Display Calibration Procedure
If a device's display is acting up, or has been recently repaired, it must be recalibrated using the Display Calibration Procedure.
This is a very delicate procedure which must be carried out by Apple authorized technicians only on iPhone 5, 5c, 5s, SE (1st generation), 6, or 6 Plus.
The device being calibrated must be running a public release of iOS 7.0 or later. A device running iOS 6 or earlier will be irreparably damaged by the fixture if it is not updated first. It must be awake on the lock screen or the home screen prior to beginning the procedure, and have at least 20% battery remaining.
Additionally, the technician must have a Genius Room iMac with the latest IS&T iPhone Repair Image and a Display Calibration Fixture, connected to the iMac's Ethernet port. The Display Calibration Fixture (not to be confused with the 3D Touch Calibration Fixture), has the ability to calibrate the Multi-Touch and proximity sensors on a device. It can also pair a new Touch ID sensor to a Secure Enclave Processor. If required, the technician may also have a Motorola DS4208 handheld scanner.
The device must be wiped clean and placed within the appropriate cradle, based on device model. These cradles are identifiable by small markings on each one.
Cradle for iPhone 5c. Marked with three concentric circles.
Cradle for iPhone 6. Marked with two concentric stars.
Cradle for iPhone 6 Plus. Marked with three concentric triangles.
If the device's display is not perfectly clean, oils from fingers or other sources will damage the pads on the Calibration Fixture. It is important that the technician wipes the display before and after placing the device in the Calibration Fixture.
Finally, the cradle must be locked in place with a lever and the Device-Under-Test (DUT) cable must be connected. After this, the Calibration Fixture is sealed and the procedure begins.
The technician must power on the Calibration Fixture and confirm it is connected to the host iMac. Then, the technician will launch the DisplayCal software. The software may take up to 90 seconds to reboot and prepare the device for calibration. The software will then search an online database (presumably Display Cloud) for a Screen ID that matches the display installed in the device. Once it is found, calibration may begin.
For iPhone 5 and 5c, the interface will adjust to allow the technician to scan a 2D barcode that came with the replacement display. The technician uses the handheld scanner to input a Screen ID into a text box, and submits it for validation.
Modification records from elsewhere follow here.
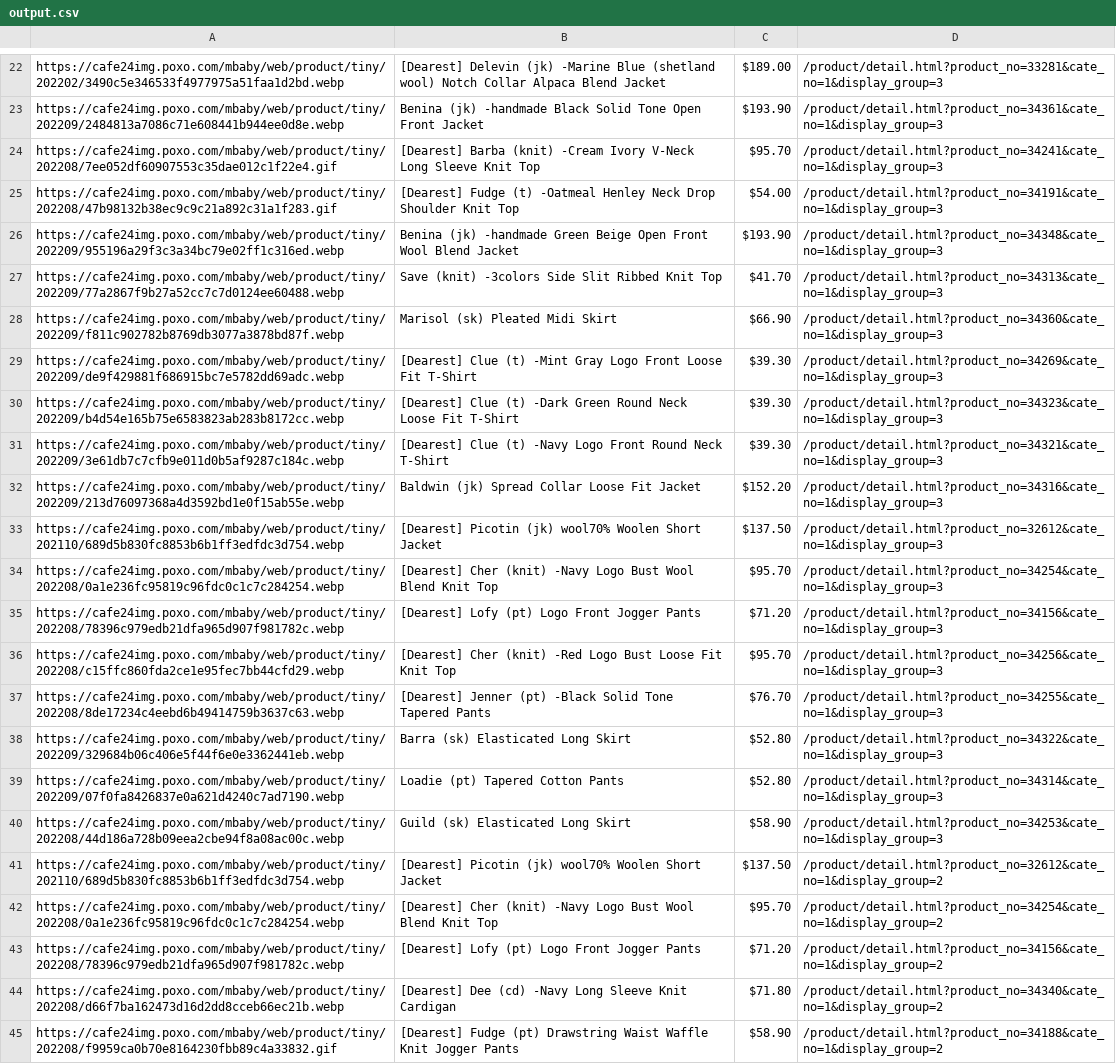
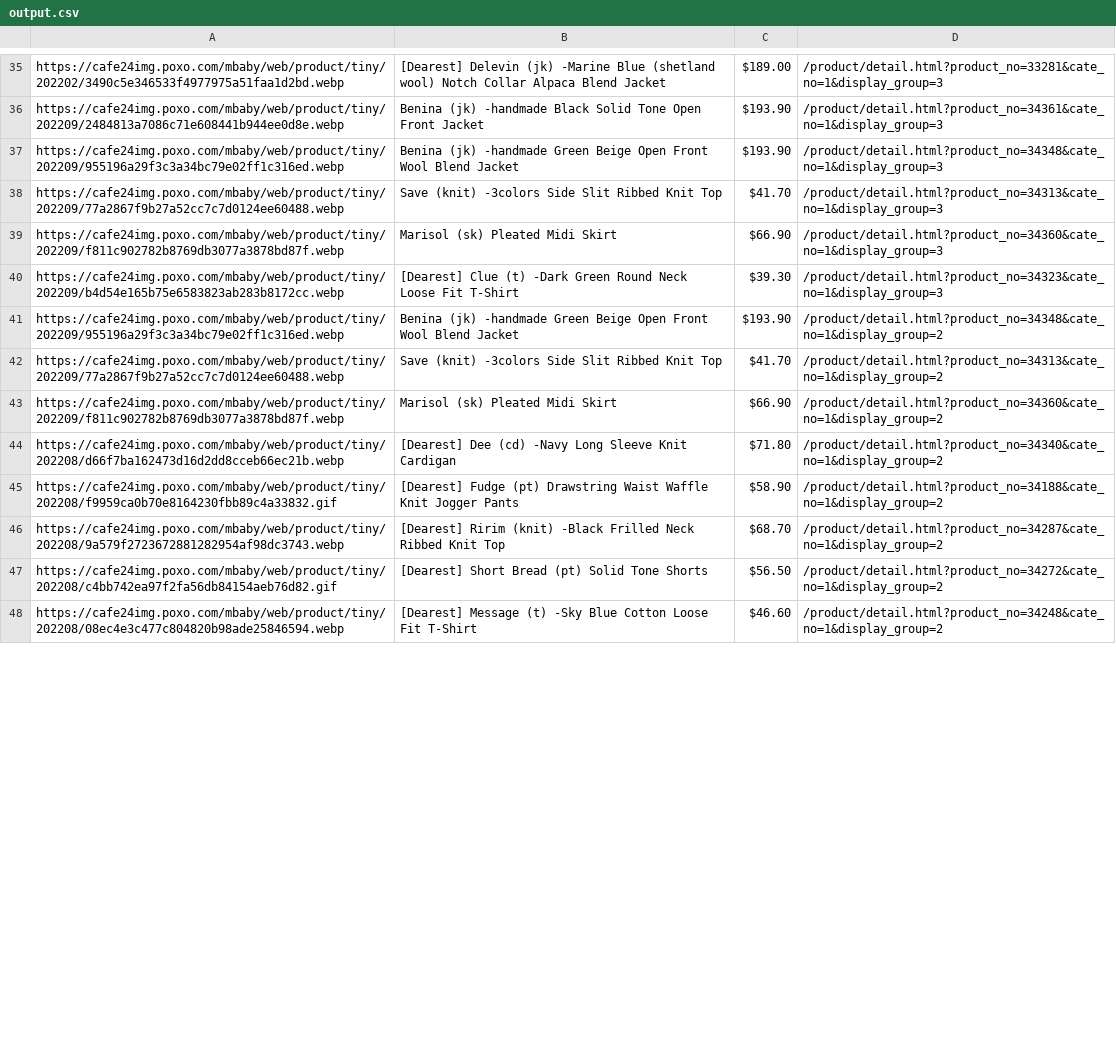
Before and after one commit to delitamakanda/scraper-kr-fashion-shops, a CSV file: core/output.csv, drawn as a sheet; only a part is shown, gaps mark what is left out; the shorter side is filled out with more unchanged rows; the diff covers the shown part only.

Commit message:
Latest data: Sat Sep 10 00:04:36 UTC 2022

```diff
--- a/core/output.csv
+++ b/core/output.csv
@@ -23,4 +36,2 @@ https://cafe24img.poxo.com/mbaby/web/product/tiny/202202/3490c5e346533f4977975a5
 https://cafe24img.poxo.com/mbaby/web/product/tiny/202209/2484813a7086c71e608441b944ee0d8e.webp,Benina (jk) -handmade Black  Solid Tone Open Front Jacket,$193.90,/product/detail.html?product_no=34361&cate_no=1&display_group=3
-https://cafe24img.poxo.com/mbaby/web/product/tiny/202208/7ee052df60907553c35dae012c1f22e4.gif,[Dearest] Barba (knit) -Cream Ivory  V-Neck Long Sleeve Knit Top,$95.70,/product/detail.html?product_no=34241&cate_no=1&display_group=3
-https://cafe24img.poxo.com/mbaby/web/product/tiny/202208/47b98132b38ec9c9c21a892c31a1f283.gif,[Dearest] Fudge (t) -Oatmeal  Henley Neck Drop Shoulder Knit Top,$54.00,/product/detail.html?product_no=34191&cate_no=1&display_group=3
 https://cafe24img.poxo.com/mbaby/web/product/tiny/202209/955196a29f3c3a34bc79e02ff1c316ed.webp,Benina (jk) -handmade Green Beige  Open Front Wool Blend Jacket,$193.90,/product/detail.html?product_no=34348&cate_no=1&display_group=3
@@ -28,17 +39,6 @@ https://cafe24img.poxo.com/mbaby/web/product/tiny/202209/77a2867f9b27a52cc7c7d01
 https://cafe24img.poxo.com/mbaby/web/product/tiny/202209/f811c902782b8769db3077a3878bd87f.webp,Marisol (sk)  Pleated Midi Skirt,$66.90,/product/detail.html?product_no=34360&cate_no=1&display_group=3
-https://cafe24img.poxo.com/mbaby/web/product/tiny/202209/de9f429881f686915bc7e5782dd69adc.webp,[Dearest] Clue (t) -Mint Gray  Logo Front Loose Fit T-Shirt,$39.30,/product/detail.html?product_no=34269&cate_no=1&display_group=3
 https://cafe24img.poxo.com/mbaby/web/product/tiny/202209/b4d54e165b75e6583823ab283b8172cc.webp,[Dearest] Clue (t) -Dark Green  Round Neck Loose Fit T-Shirt,$39.30,/product/detail.html?product_no=34323&cate_no=1&display_group=3
-https://cafe24img.poxo.com/mbaby/web/product/tiny/202209/3e61db7c7cfb9e011d0b5af9287c184c.webp,[Dearest] Clue (t) -Navy  Logo Front Round Neck T-Shirt,$39.30,/product/detail.html?product_no=34321&cate_no=1&display_group=3
-https://cafe24img.poxo.com/mbaby/web/product/tiny/202209/213d76097368a4d3592bd1e0f15ab55e.webp,Baldwin (jk)  Spread Collar Loose Fit Jacket,$152.20,/product/detail.html?product_no=34316&cate_no=1&display_group=3
-https://cafe24img.poxo.com/mbaby/web/product/tiny/202110/689d5b830fc8853b6b1ff3edfdc3d754.webp,[Dearest] Picotin (jk) wool70%  Woolen Short Jacket,$137.50,/product/detail.html?product_no=32612&cate_no=1&display_group=3
-https://cafe24img.poxo.com/mbaby/web/product/tiny/202208/0a1e236fc95819c96fdc0c1c7c284254.webp,[Dearest] Cher (knit) -Navy  Logo Bust Wool Blend Knit Top,$95.70,/product/detail.html?product_no=34254&cate_no=1&display_group=3
-https://cafe24img.poxo.com/mbaby/web/product/tiny/202208/78396c979edb21dfa965d907f981782c.webp,[Dearest] Lofy (pt)  Logo Front Jogger Pants,$71.20,/product/detail.html?product_no=34156&cate_no=1&display_group=3
-https://cafe24img.poxo.com/mbaby/web/product/tiny/202208/c15ffc860fda2ce1e95fec7bb44cfd29.webp,[Dearest] Cher (knit) -Red  Logo Bust Loose Fit Knit Top,$95.70,/product/detail.html?product_no=34256&cate_no=1&display_group=3
-https://cafe24img.poxo.com/mbaby/web/product/tiny/202208/8de17234c4eebd6b49414759b3637c63.webp,[Dearest] Jenner (pt) -Black  Solid Tone Tapered Pants,$76.70,/product/detail.html?product_no=34255&cate_no=1&display_group=3
-https://cafe24img.poxo.com/mbaby/web/product/tiny/202209/329684b06c406e5f44f6e0e3362441eb.webp,Barra (sk)  Elasticated Long Skirt,$52.80,/product/detail.html?product_no=34322&cate_no=1&display_group=3
-https://cafe24img.poxo.com/mbaby/web/product/tiny/202209/07f0fa8426837e0a621d4240c7ad7190.webp,Loadie (pt)  Tapered Cotton Pants,$52.80,/product/detail.html?product_no=34314&cate_no=1&display_group=3
-https://cafe24img.poxo.com/mbaby/web/product/tiny/202208/44d186a728b09eea2cbe94f8a08ac00c.webp,Guild (sk)  Elasticated Long Skirt,$58.90,/product/detail.html?product_no=34253&cate_no=1&display_group=3
-https://cafe24img.poxo.com/mbaby/web/product/tiny/202110/689d5b830fc8853b6b1ff3edfdc3d754.webp,[Dearest] Picotin (jk) wool70%  Woolen Short Jacket,$137.50,/product/detail.html?product_no=32612&cate_no=1&display_group=2
-https://cafe24img.poxo.com/mbaby/web/product/tiny/202208/0a1e236fc95819c96fdc0c1c7c284254.webp,[Dearest] Cher (knit) -Navy  Logo Bust Wool Blend Knit Top,$95.70,/product/detail.html?product_no=34254&cate_no=1&display_group=2
-https://cafe24img.poxo.com/mbaby/web/product/tiny/202208/78396c979edb21dfa965d907f981782c.webp,[Dearest] Lofy (pt)  Logo Front Jogger Pants,$71.20,/product/detail.html?product_no=34156&cate_no=1&display_group=2
+https://cafe24img.poxo.com/mbaby/web/product/tiny/202209/955196a29f3c3a34bc79e02ff1c316ed.webp,Benina (jk) -handmade Green Beige  Open Front Wool Blend Jacket,$193.90,/product/detail.html?product_no=34348&cate_no=1&display_group=2
+https://cafe24img.poxo.com/mbaby/web/product/tiny/202209/77a2867f9b27a52cc7c7d0124ee60488.webp,Save (knit) -3colors  Side Slit Ribbed Knit Top,$41.70,/product/detail.html?product_no=34313&cate_no=1&display_group=2
+https://cafe24img.poxo.com/mbaby/web/product/tiny/202209/f811c902782b8769db3077a3878bd87f.webp,Marisol (sk)  Pleated Midi Skirt,$66.90,/product/detail.html?product_no=34360&cate_no=1&display_group=2
 https://cafe24img.poxo.com/mbaby/web/product/tiny/202208/d66f7ba162473d16d2dd8cceb66ec21b.webp,[Dearest] Dee (cd) -Navy  Long Sleeve Knit Cardigan,$71.80,/product/detail.html?product_no=34340&cate_no=1&display_group=2
```
Also changed, not shown: 13 added rows, 8 removed rows, 16 moved rows and 4 edited cells elsewhere in this file.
Once validated, calibration begins.
The calibration process takes around nine minutes total (six minutes screen/three minutes proximity). The Calibration Fixture is not to be opened during this time, even though it has built-in safety precautions if this happens.
During calibration, the device is wiped and flashed with a specialized firmware specifically for calibration, similar to Factory Firmware. The display will mostly remain white, and may flash a few test patterns.
Once calibration is complete, the device is wiped again and restored to the latest version of iOS. DisplayCal will display a green screen with a check mark if calibration succeeds, and a red screen with a cross if it fails. If calibration fails, DisplayCal will display instructions to resolve the issue, if applicable.
At this point, the Multi-Touch display and proximity sensor are calibrated. The Calibration Fixture is opened and the DUT cable detached. The device is removed and undergoes a functional test afterwards.
To upgrade the firmware of the Display Calibration Fixture, a technician will need the following things:
- The Firmware Upgrade Kit, ordered by a Genius Admin and containing the following:
- 1 PICkit programmer with RJ11 cable
- 1 Mini-USB to USB cable
- 1 RJ11 port with mounting block
- 2 RJ11 port screws
- 1 RJ11 dust cover
- An iPhone power adapter
- An iMac suction cup tool
- An ESD-safe nylon probe (A.K.A. a Black stick)
- A PH1 Phillips screwdriver
- A PH2 Phillips screwdriver
- Wire cutters
- An In-Store-Use (ISU) iPhone 6 device and replacement display
The PICkit programmer is connected to wall power via the Mini-USB to USB cable, and the iPhone power adapter. It comes with the latest Calibration Fixture firmware out of the box. After this, the RJ11 cable from the PICkit is plugged into the rear RJ11 port on the Calibration Fixture. The technician must wait for the PICkit power LED to turn green, and the "Active" LED to flash blue. They will then press the button on the PICkit for 1 to 2 seconds to begin the firmware upgrade process. The process takes around ten seconds. When finished, the PICkit is disconnected and the Calibration Fixture is initialized. The firmware version can be verified within DisplayCal.
In some cases, the RJ11 port may need to be replaced. The technician must follow a service guide to perform the RJ11 Port Replacement Procedure, and make use of additional tools listed above.